RECORDS TO USE:
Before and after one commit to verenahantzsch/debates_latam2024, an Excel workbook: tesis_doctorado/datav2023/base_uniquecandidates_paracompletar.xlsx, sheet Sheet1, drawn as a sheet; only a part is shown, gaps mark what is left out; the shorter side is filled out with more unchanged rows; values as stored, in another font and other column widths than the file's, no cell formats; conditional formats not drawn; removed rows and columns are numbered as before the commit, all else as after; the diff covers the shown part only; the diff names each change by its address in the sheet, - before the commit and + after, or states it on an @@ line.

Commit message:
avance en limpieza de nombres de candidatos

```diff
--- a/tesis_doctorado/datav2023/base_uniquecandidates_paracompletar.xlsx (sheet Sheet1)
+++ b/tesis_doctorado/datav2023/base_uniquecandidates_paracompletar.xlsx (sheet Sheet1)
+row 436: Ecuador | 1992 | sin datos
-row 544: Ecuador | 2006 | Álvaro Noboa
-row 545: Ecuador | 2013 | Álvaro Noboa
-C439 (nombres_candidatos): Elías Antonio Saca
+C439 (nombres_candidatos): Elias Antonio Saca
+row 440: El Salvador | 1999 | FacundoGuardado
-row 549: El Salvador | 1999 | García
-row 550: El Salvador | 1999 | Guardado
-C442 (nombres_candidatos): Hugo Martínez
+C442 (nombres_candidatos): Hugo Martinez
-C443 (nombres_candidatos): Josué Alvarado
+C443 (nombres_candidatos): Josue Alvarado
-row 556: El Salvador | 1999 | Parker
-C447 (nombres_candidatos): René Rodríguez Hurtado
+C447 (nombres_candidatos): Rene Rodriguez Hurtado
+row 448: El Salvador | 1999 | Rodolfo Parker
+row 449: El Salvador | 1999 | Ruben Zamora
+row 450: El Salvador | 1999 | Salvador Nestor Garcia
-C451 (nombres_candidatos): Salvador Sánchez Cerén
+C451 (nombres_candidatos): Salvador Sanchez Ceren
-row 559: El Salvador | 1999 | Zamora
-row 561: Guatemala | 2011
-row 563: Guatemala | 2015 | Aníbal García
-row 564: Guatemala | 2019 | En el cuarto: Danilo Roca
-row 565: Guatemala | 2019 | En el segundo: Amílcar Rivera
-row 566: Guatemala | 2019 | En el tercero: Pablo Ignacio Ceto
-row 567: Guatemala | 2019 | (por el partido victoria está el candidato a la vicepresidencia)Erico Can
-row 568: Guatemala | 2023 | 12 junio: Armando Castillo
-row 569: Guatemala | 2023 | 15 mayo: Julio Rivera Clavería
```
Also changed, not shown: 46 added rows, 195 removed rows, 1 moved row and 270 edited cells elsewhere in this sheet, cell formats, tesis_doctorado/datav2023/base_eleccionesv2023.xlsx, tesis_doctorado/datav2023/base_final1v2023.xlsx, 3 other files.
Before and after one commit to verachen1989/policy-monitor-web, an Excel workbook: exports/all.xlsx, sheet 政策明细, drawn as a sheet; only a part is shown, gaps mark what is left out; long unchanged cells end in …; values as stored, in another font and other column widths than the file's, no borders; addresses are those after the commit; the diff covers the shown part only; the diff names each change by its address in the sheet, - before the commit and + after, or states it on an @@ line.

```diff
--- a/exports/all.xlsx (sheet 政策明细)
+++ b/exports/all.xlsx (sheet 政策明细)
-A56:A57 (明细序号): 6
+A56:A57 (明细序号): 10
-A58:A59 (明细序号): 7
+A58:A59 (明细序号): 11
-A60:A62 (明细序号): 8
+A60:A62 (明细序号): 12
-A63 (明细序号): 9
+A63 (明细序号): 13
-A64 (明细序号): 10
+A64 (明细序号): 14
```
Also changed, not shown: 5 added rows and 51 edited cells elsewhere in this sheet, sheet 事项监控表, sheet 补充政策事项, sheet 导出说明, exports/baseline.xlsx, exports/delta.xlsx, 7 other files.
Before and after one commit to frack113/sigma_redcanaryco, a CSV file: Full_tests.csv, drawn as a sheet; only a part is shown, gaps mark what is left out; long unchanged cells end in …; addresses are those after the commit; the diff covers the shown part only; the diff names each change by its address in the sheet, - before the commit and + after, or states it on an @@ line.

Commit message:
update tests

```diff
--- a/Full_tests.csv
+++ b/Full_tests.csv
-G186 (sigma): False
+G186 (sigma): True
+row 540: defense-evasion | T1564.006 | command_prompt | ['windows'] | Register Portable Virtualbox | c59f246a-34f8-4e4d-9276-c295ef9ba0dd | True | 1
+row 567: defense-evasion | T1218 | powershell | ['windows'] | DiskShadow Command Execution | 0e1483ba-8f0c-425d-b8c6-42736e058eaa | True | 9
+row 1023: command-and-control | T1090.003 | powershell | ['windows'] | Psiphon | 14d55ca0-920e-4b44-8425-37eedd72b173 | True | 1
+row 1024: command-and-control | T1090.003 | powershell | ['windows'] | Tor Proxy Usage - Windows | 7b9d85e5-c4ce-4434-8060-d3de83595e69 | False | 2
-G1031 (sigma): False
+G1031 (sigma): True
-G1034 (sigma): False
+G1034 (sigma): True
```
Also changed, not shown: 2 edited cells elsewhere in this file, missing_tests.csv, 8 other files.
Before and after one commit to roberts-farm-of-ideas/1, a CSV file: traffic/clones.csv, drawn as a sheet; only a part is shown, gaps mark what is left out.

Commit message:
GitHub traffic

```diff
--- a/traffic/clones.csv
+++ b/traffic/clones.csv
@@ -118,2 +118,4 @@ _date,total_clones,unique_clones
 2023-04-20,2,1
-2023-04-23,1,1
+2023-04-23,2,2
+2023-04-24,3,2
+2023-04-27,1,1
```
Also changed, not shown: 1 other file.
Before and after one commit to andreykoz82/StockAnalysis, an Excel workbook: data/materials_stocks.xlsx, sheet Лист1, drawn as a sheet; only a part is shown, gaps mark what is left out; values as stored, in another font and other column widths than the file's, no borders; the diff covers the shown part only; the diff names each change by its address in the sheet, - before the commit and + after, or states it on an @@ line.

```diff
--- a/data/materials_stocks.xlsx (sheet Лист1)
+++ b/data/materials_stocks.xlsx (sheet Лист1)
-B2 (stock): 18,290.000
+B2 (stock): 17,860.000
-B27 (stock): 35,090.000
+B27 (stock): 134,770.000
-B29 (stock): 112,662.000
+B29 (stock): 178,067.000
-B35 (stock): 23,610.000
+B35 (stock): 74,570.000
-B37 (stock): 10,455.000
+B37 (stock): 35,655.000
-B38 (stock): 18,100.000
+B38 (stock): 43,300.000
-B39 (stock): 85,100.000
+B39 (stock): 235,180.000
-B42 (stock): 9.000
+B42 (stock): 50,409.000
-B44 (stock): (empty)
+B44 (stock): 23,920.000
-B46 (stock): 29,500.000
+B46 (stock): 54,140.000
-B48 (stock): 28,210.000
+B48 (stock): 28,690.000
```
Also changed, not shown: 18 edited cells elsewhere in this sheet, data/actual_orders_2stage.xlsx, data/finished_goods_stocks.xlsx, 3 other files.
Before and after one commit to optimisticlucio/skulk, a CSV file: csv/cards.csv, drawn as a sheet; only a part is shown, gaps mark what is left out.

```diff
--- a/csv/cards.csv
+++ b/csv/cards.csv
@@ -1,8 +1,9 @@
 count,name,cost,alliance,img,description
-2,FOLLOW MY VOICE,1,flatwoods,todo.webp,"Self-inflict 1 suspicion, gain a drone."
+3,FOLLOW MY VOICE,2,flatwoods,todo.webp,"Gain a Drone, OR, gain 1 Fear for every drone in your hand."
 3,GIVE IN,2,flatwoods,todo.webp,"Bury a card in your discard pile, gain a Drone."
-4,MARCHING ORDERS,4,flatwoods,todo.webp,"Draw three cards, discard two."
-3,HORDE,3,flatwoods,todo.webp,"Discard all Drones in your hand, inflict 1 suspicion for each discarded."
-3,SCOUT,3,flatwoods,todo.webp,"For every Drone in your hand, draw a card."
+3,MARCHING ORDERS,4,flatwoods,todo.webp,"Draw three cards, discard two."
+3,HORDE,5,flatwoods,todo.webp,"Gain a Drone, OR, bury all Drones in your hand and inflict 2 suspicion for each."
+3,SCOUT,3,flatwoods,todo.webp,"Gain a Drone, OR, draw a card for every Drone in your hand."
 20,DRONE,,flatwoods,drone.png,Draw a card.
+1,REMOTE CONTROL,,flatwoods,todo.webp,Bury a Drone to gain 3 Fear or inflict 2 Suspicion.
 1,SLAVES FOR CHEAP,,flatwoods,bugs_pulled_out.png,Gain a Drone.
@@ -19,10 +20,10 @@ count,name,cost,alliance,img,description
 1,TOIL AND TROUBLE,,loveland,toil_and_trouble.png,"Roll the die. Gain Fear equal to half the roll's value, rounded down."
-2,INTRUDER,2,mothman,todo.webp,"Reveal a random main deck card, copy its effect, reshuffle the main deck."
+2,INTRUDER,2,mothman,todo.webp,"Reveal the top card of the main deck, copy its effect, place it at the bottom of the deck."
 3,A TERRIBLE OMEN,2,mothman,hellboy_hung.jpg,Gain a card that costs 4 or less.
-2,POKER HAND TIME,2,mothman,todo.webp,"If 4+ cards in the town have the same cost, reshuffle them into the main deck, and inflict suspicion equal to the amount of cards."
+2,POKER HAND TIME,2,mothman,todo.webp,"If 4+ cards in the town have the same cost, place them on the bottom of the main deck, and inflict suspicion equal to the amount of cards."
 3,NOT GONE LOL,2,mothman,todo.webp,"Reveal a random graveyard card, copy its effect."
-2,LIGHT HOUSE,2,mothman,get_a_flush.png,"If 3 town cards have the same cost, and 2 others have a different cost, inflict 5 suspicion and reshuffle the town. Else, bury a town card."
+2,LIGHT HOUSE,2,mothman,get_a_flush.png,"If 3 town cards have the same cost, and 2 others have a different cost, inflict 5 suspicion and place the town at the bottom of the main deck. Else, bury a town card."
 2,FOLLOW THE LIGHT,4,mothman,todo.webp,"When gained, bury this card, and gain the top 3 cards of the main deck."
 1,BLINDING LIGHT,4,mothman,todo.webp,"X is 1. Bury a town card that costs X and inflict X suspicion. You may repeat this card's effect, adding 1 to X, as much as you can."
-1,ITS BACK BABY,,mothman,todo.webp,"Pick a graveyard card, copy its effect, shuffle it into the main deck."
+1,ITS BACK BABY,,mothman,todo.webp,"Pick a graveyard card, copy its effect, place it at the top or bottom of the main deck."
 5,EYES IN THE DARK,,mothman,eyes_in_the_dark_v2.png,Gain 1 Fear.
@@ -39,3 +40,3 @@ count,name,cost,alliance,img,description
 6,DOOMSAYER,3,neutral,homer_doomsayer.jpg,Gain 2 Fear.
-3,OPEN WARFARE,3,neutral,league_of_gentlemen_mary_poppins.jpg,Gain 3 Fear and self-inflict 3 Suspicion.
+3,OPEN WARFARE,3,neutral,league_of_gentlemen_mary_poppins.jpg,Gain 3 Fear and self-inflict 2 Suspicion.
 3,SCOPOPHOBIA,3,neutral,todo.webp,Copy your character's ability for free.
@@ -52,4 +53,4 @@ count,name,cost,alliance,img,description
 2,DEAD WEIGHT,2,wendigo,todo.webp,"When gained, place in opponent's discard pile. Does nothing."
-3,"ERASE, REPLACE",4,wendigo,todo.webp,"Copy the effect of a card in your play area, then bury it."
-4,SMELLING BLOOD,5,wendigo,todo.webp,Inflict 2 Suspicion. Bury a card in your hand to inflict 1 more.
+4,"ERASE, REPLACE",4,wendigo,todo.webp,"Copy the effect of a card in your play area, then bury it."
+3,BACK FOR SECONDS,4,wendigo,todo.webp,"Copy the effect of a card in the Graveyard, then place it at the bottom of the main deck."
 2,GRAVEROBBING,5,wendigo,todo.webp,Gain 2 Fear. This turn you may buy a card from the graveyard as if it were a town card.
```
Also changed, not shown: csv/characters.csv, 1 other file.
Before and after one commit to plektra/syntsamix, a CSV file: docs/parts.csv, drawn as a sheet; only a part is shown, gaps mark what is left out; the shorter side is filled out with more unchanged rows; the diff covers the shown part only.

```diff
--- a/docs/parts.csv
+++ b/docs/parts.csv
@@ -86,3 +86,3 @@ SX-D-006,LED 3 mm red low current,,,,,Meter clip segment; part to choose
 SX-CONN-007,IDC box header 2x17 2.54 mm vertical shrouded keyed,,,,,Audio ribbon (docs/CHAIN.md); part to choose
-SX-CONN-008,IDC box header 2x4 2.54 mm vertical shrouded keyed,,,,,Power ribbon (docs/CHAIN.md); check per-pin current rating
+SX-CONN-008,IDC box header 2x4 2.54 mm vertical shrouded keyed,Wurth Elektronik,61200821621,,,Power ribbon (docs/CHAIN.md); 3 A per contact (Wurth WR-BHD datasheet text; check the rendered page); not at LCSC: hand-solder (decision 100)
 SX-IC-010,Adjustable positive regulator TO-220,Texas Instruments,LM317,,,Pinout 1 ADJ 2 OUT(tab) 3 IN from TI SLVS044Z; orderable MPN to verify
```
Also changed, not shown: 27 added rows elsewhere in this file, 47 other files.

WHAT NEEDS TO BE DONE: When a line of the records holds the word "neutral", copy that line.

ANSWER FOR THIS EXERCISE:
 6,DOOMSAYER,3,neutral,homer_doomsayer.jpg,Gain 2 Fear.
-3,OPEN WARFARE,3,neutral,league_of_gentlemen_mary_poppins.jpg,Gain 3 Fear and self-inflict 3 Suspicion.
+3,OPEN WARFARE,3,neutral,league_of_gentlemen_mary_poppins.jpg,Gain 3 Fear and self-inflict 2 Suspicion.
 3,SCOPOPHOBIA,3,neutral,todo.webp,Copy your character's ability for free.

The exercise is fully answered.